Thursday, May 17, 2012

Confession time

1) I have so many great blog post ideas rattling around my brain, but I don't have the time/brain space to dedicate to them. And so they sit in half-drafted form in my unpublished folder.

2) I don't understand fruit on the bottom yogurt. Why am I paying to mix my own yogurt? You mix it for me, I give you money, this is the transaction. I feel the same way about salads in restaurants, which is why I almost always order ceasar salad.

3) I've been avoiding editing my latest WIP. I've gone through a (great) critique session with my fellow critters and I have some wizzbang ideas for improving it, but I've been balking at actually making those changes. I don't know if it feels too overwhelming, or I don't feel like diving back into the story, or if I feel like I need to constantly be producing new material (or all of the above), but it's really starting to tick me off. With myself.

4) I've been trying to cut back on my coffee consumption. My second bowl of coffee this morning tells me it's not going well.

5) I've read a lot of mediocre YA novels recently. I'm obvs not going to name names, but I was surprised in each instance at how underwhelmed I was with the writing and storytelling. I still consider the YA genre to be groundbreaking, and a lot of my current favorite authors are writing in YA, but some of the ARCs I've read recently are suggesting to me we're hitting a saturation point with the genre. In a way it's good, because it means YA has come into its own as a genre, but it also makes me think production is prized over quality for some publishers.

Do you have anything to confess today?

Tuesday, May 1, 2012

Writing action scenes

I'm a big fan of action scenes in my writing. I write (mostly) adventure stories, and adventures involve all kinds of sword fights, ninja throw downs, tunnel chases, and booby traps. Writing action scenes is a whole different barrel of monkeys that often confuse people when they're first starting out.

I don't claim to be an expert on writing action scenes, but I've learned a lot about how to craft them through my writing classes and other helpful blogs, and in the spirit of charity I'd like to pass on those learnings to all you, my lovely readers.

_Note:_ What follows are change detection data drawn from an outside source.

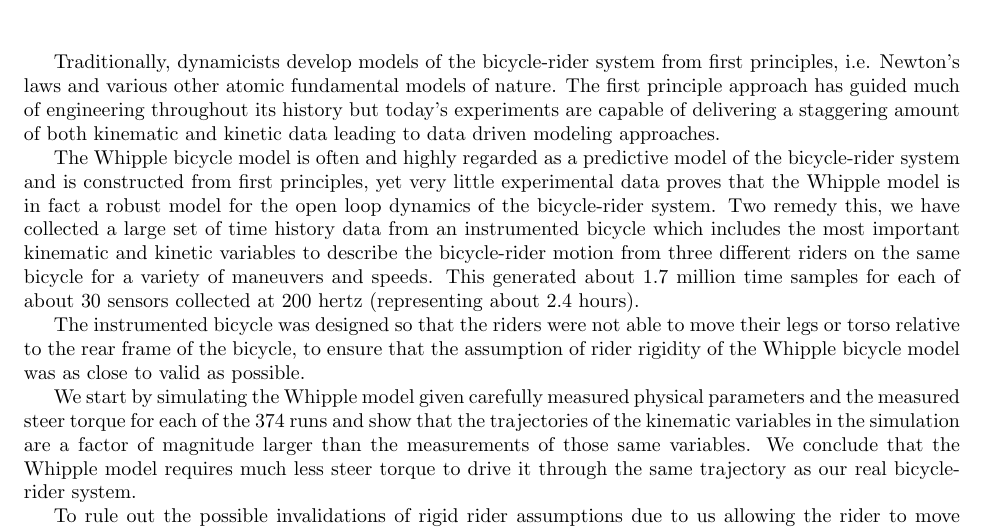
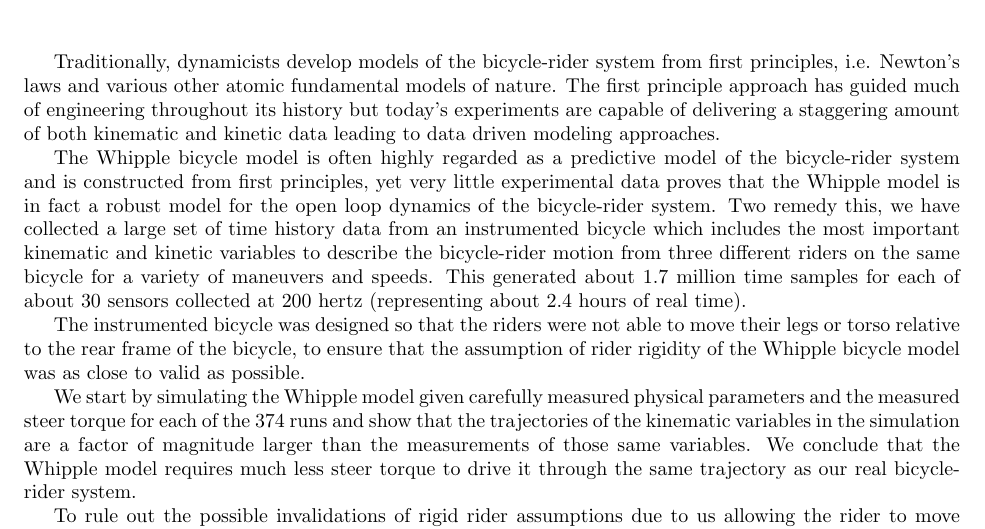
Before and after one commit to moorepants/BMD2013, a LaTeX document (whipple-system-id/abstract/abstract.tex): part of page 1 of 2, cut so that both start at the same text. Compiled offline with pdfLaTeX.

Commit message:
Minor edits to whipple paper.

```diff
--- a/whipple-system-id/abstract/abstract.tex
+++ b/whipple-system-id/abstract/abstract.tex
@@ -19,7 +19,7 @@ throughout its history but today's experiments are capable of delivering a
 staggering amount of both kinematic and kinetic data leading to data driven
 modeling approaches.
 
-The Whipple bicycle model is often and highly regarded as a predictive model of
+The Whipple bicycle model is often highly regarded as a predictive model of
 the bicycle-rider system and is constructed from first principles, yet very
 little experimental data proves that the Whipple model is in fact a robust
 model for the open loop dynamics of the bicycle-rider system. Two remedy this,
@@ -28,7 +28,7 @@ which includes the most important kinematic and kinetic variables to describe
 the bicycle-rider motion from three different riders on the same bicycle for a
 variety of maneuvers and speeds. This generated about 1.7 million time samples
 for each of about 30 sensors collected at 200 hertz (representing about 2.4
-hours).
+hours of real time).
 
 The instrumented bicycle was designed so that the riders were not able to move
 their legs or torso relative to the rear frame of the bicycle, to ensure that
```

Tips for writing whiz-bang action scenes (technical term)
  • Keep voice out of the scene. That sounds counter-intuitive to every piece of advice you've ever read, but for action scenes it's true. Writing in action scenes should act like a window through which to view the physical, and a lot of times voice can break the tension or pacing of what's going on in the scene by reminding the reader that someone else (not them) is watching.
  • Keep your word choice concise and your sentences short. Action is fast-paced and clipped, and your writing should be as well. This ties into the previous bullet point, but deserves to be called out as it's own point. If you think about a comma like a breath, when people are fighting for their lives they don't have a chance to take a breath, and neither should you as the writer.
  • Stay focused. This isn't the place to wax poetic on the brutal nature of man, or focus on the vibrant foliage in the background. Set your scene up before the action starts so the reader is clear about where they are, what they're wearing, what weapons they have, and why they're fighting. Don't get distracted in details in the middle of someone swinging a sword.
  • Think about your action like a movie. Action scenes are probably the closest a book gets to a movie, and the details need to be crisp and obvious enough that readers can visualize the action in their head. If you can't visualize it as the writer, the reader definitely can't visualize it when they're reading, which breaks tension.
    • I have a special advantage in that I take martial arts classes, but they've taught me how to describe the physical in words that make sense. It's critical to know what descriptions make sense to most people.
  • Consider your audience when making vocabulary choices. If they don't know what a mace or a stiletto or a rapier is, then make sure you make it clear what they are before they start fighting. You don't want someone thinking your character is throwing shoes in the middle of a castle dungeon.
What action scene tips can you share from your own writing?